Screenshot and code edit data:
━━━━━━━━━━━━━━━━
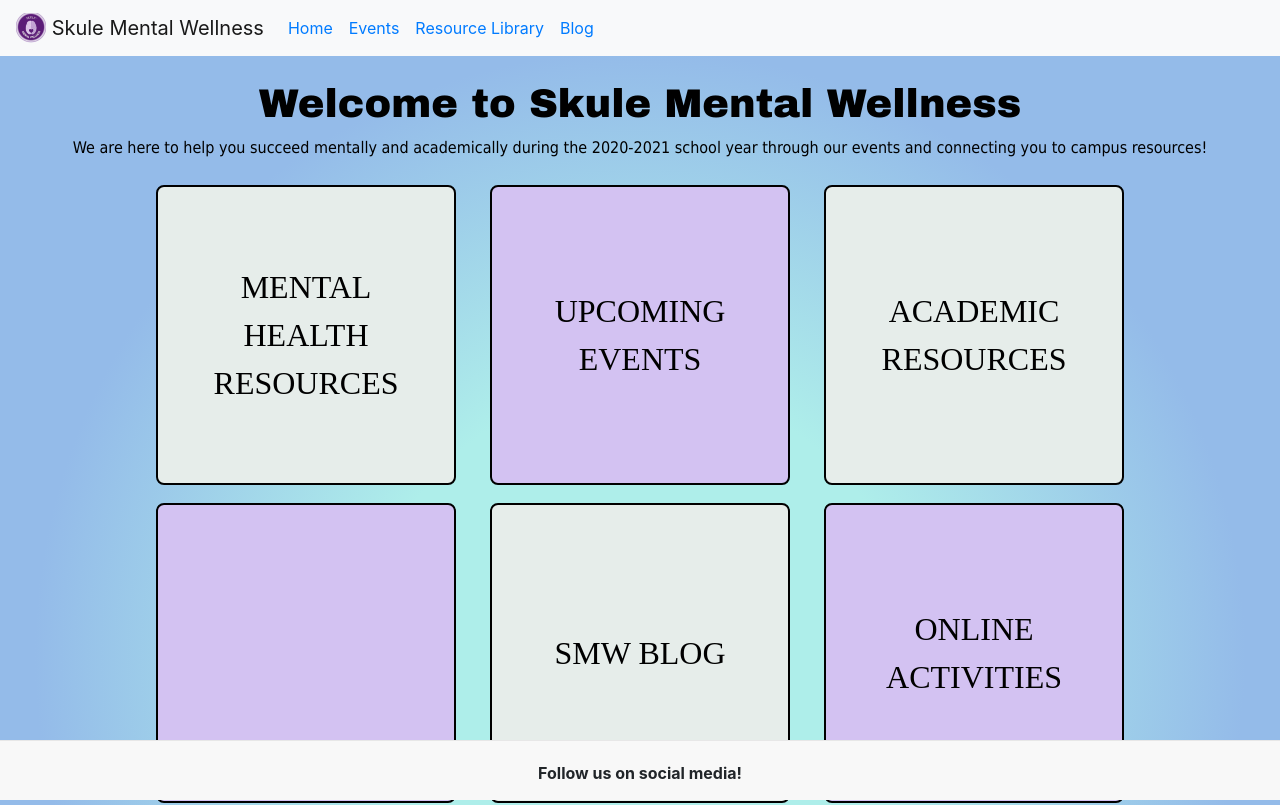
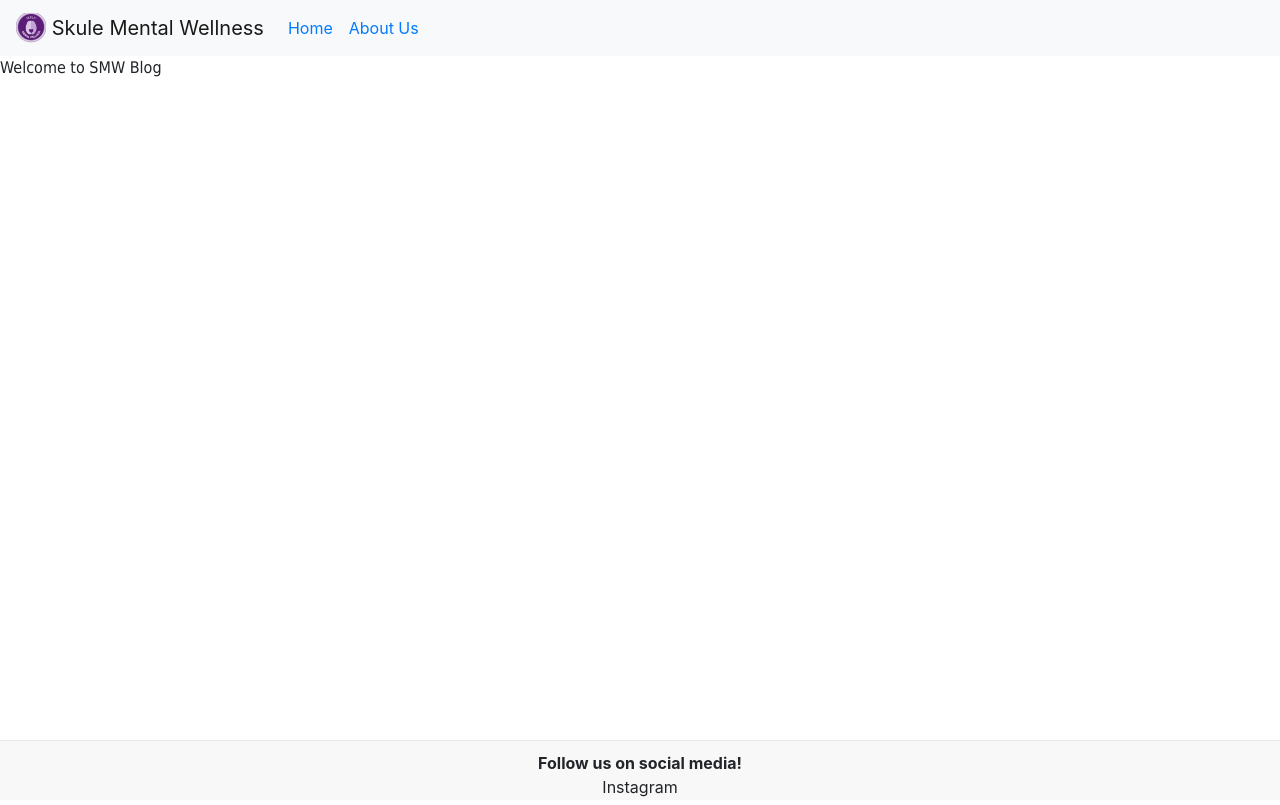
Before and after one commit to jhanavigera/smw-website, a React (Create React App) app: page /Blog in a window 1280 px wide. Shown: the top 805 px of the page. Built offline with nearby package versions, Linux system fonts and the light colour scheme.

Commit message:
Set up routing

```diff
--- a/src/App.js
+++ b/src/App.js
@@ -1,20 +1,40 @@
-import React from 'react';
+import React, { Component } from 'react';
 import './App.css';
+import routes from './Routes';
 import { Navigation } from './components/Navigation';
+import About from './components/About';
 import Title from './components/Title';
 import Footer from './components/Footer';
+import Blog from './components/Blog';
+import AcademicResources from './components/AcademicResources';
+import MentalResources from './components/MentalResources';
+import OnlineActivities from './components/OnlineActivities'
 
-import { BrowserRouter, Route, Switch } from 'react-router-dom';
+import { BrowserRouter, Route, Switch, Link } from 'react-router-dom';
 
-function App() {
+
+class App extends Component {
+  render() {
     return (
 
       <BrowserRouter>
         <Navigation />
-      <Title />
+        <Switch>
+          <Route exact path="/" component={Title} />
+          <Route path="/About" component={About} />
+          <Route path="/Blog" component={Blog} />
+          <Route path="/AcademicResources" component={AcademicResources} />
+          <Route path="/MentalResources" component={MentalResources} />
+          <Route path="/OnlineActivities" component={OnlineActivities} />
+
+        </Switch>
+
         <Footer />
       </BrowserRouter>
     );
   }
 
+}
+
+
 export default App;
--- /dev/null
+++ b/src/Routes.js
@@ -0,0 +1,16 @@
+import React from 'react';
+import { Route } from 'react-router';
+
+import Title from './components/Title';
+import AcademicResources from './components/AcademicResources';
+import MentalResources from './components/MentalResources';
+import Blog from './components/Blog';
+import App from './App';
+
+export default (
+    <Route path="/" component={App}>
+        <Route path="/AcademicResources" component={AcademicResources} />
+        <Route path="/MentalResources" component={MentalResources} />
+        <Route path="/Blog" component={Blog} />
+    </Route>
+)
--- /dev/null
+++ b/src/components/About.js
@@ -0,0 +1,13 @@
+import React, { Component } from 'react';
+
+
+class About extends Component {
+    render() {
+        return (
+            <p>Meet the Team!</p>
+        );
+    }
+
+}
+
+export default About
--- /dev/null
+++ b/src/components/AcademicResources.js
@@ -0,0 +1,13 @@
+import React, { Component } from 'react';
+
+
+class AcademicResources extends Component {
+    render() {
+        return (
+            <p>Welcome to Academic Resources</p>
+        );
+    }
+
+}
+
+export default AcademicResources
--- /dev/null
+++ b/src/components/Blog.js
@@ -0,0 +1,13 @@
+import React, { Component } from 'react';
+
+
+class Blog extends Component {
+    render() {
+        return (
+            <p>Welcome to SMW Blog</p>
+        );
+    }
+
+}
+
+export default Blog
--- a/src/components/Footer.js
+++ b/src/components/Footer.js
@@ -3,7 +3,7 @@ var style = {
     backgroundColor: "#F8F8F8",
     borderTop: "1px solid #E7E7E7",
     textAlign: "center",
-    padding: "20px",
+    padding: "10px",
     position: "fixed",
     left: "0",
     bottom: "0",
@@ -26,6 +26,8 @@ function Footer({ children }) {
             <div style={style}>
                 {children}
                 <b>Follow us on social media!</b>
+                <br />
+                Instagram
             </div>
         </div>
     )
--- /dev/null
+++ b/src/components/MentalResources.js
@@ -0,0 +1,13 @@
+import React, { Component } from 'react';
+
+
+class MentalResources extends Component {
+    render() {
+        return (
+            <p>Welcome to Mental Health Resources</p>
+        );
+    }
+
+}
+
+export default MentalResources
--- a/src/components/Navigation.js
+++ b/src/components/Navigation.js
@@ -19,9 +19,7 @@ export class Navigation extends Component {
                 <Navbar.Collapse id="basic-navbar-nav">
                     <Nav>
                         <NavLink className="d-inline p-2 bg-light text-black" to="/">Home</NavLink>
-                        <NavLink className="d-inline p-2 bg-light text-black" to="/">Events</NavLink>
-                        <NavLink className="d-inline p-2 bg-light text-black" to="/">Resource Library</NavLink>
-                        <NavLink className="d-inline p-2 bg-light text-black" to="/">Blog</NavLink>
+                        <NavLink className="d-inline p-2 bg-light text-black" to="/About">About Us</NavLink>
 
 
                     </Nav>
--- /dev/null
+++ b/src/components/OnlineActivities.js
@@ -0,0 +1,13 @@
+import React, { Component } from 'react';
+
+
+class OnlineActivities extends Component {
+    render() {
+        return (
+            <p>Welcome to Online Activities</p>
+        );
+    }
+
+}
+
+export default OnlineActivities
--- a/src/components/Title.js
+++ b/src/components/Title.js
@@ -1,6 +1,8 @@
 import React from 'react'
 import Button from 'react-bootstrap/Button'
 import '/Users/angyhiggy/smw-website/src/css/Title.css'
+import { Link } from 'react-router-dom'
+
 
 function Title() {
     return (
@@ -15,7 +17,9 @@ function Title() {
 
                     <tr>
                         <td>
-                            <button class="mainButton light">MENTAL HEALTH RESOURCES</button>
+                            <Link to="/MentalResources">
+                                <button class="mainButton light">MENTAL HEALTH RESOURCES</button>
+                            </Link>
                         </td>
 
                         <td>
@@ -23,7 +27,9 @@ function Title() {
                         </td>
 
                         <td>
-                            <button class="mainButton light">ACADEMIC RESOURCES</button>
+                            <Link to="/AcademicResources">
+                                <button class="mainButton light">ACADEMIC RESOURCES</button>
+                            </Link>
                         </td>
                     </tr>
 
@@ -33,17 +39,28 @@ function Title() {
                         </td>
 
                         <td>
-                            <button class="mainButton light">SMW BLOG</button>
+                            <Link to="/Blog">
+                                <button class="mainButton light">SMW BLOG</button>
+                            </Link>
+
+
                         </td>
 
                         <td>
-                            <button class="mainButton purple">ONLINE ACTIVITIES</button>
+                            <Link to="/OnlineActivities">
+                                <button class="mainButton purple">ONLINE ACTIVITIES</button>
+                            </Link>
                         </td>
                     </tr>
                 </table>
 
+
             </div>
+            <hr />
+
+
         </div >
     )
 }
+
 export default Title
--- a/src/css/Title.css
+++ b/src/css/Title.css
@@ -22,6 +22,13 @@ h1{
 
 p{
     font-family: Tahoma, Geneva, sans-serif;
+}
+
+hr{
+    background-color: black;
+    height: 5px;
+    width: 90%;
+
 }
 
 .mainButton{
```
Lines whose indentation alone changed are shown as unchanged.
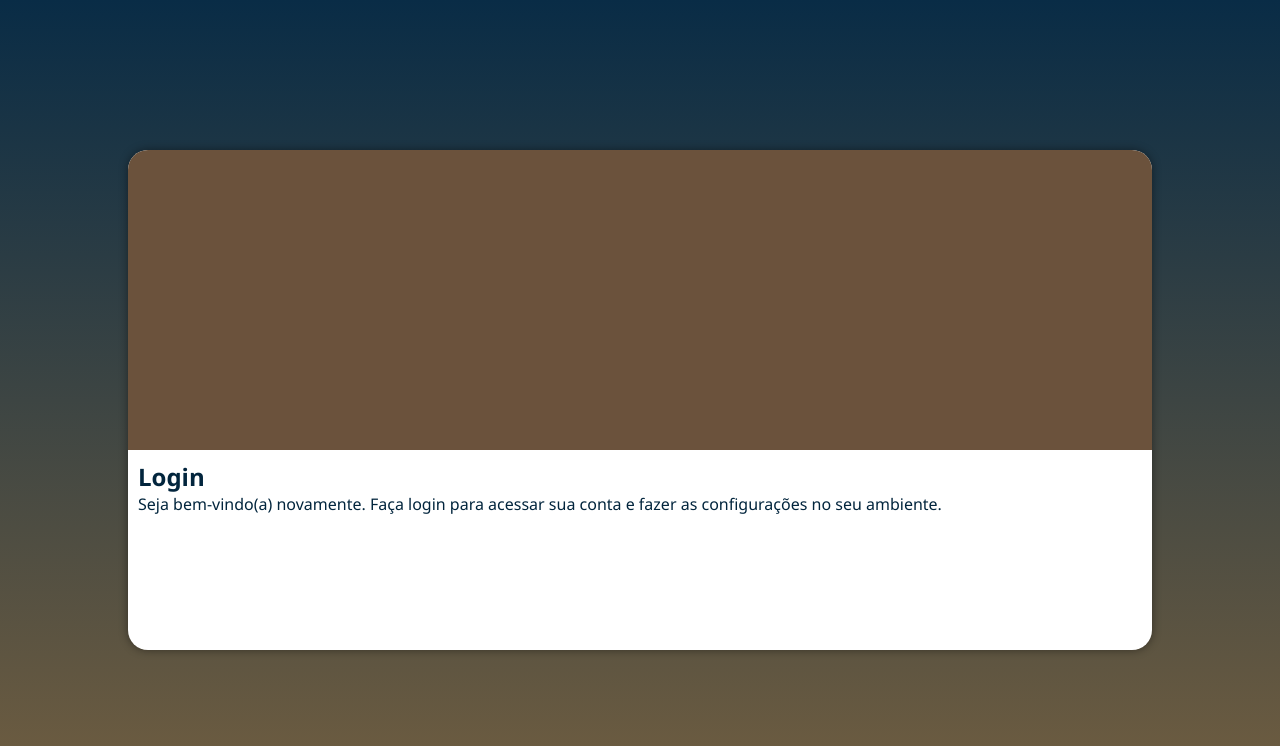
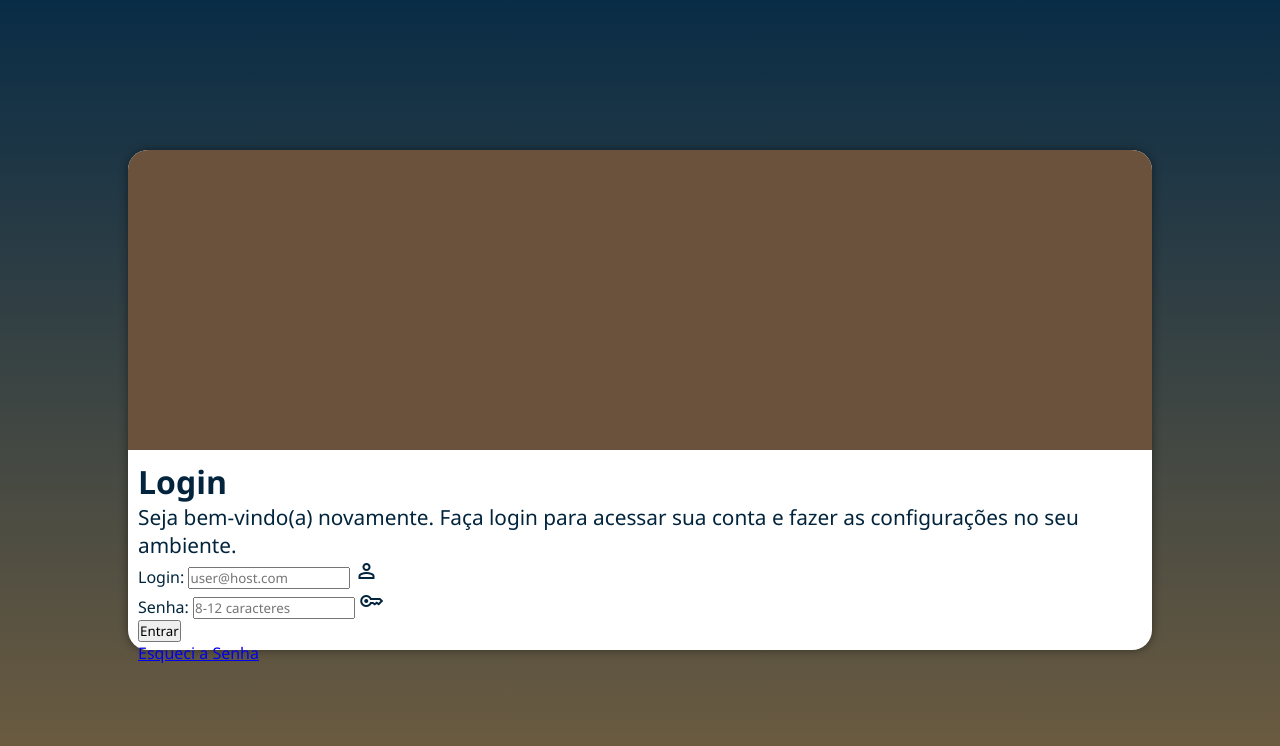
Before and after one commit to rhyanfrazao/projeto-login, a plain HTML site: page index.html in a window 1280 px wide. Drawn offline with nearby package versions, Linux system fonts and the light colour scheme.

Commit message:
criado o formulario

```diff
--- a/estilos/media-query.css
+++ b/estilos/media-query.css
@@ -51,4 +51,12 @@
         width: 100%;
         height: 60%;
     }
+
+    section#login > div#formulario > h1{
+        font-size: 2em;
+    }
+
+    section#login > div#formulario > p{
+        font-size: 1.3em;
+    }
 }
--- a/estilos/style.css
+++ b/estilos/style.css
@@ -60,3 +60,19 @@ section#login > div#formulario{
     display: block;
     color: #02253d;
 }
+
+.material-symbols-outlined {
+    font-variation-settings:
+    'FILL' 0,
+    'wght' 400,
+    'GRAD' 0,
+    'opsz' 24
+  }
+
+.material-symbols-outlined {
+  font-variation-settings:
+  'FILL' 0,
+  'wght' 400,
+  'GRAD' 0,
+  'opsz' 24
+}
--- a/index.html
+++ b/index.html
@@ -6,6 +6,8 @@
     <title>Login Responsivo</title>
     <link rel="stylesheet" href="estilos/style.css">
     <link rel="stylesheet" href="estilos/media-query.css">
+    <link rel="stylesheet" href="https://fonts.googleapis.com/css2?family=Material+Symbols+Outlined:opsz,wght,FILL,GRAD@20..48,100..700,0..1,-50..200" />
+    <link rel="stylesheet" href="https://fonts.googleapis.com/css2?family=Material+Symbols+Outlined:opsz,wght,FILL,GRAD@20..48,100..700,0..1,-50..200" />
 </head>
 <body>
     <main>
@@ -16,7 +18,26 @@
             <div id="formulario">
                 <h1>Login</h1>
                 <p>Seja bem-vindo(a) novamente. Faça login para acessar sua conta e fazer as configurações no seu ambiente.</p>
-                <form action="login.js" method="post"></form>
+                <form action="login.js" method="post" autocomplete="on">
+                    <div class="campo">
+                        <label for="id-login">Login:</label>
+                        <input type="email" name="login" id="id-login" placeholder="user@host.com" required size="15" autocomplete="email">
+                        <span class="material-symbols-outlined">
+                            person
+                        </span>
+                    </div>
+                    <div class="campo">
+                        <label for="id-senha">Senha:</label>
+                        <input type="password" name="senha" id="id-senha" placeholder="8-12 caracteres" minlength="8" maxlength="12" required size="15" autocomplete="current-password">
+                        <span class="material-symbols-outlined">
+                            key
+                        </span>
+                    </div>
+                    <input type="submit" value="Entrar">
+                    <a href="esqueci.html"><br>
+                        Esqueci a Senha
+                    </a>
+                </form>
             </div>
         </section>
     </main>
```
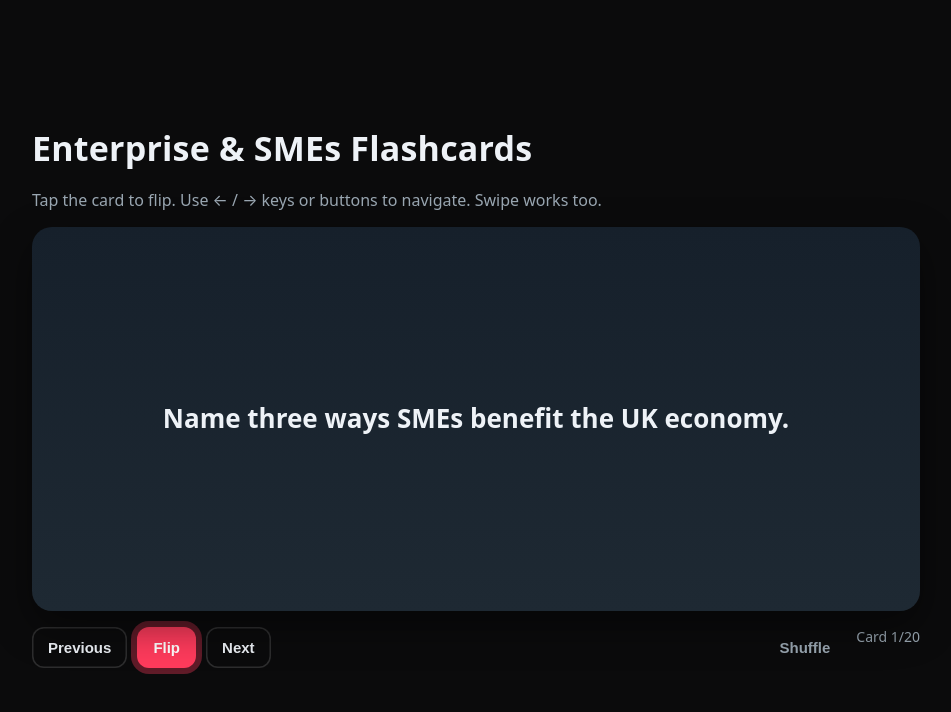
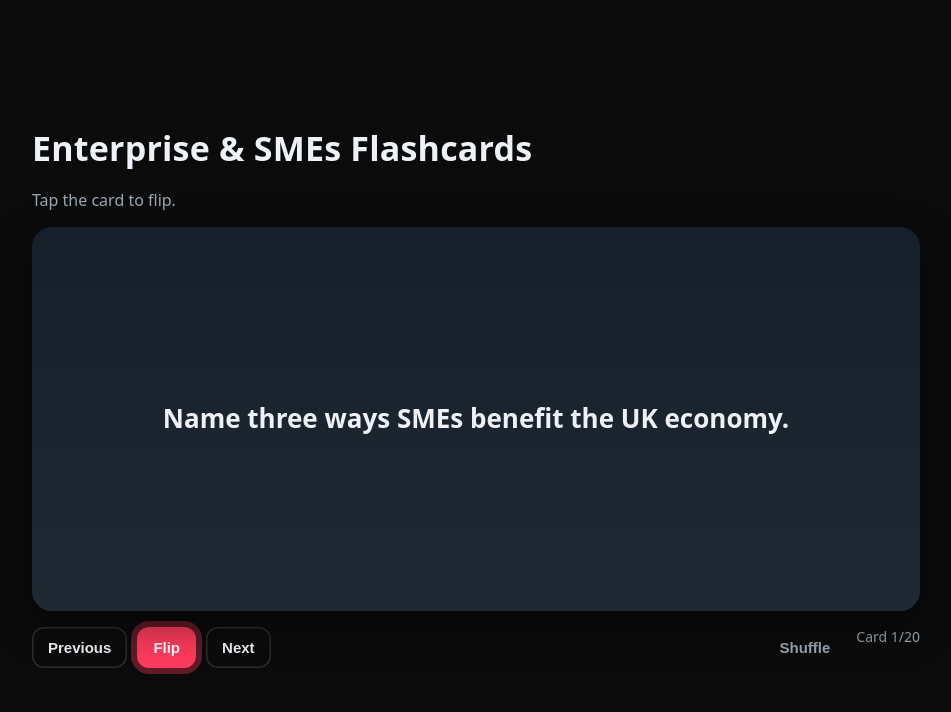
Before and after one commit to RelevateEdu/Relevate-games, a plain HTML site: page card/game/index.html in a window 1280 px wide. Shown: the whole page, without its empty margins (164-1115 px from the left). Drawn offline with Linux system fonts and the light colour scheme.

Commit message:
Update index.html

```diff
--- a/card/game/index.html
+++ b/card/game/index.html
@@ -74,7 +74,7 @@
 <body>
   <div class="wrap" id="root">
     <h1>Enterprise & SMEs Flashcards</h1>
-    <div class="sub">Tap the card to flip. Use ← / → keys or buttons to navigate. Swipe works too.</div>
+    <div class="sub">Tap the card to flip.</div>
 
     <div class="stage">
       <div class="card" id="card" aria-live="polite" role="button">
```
━━━━━━━━━━━━━━━━
▶ **Task details**:
Where a line above holds the string "Footer", show that line.

▶ **Problem solution**:
 import Footer from './components/Footer';
         <Footer />
--- a/src/components/Footer.js
+++ b/src/components/Footer.js
@@ -26,6 +26,8 @@ function Footer({ children }) {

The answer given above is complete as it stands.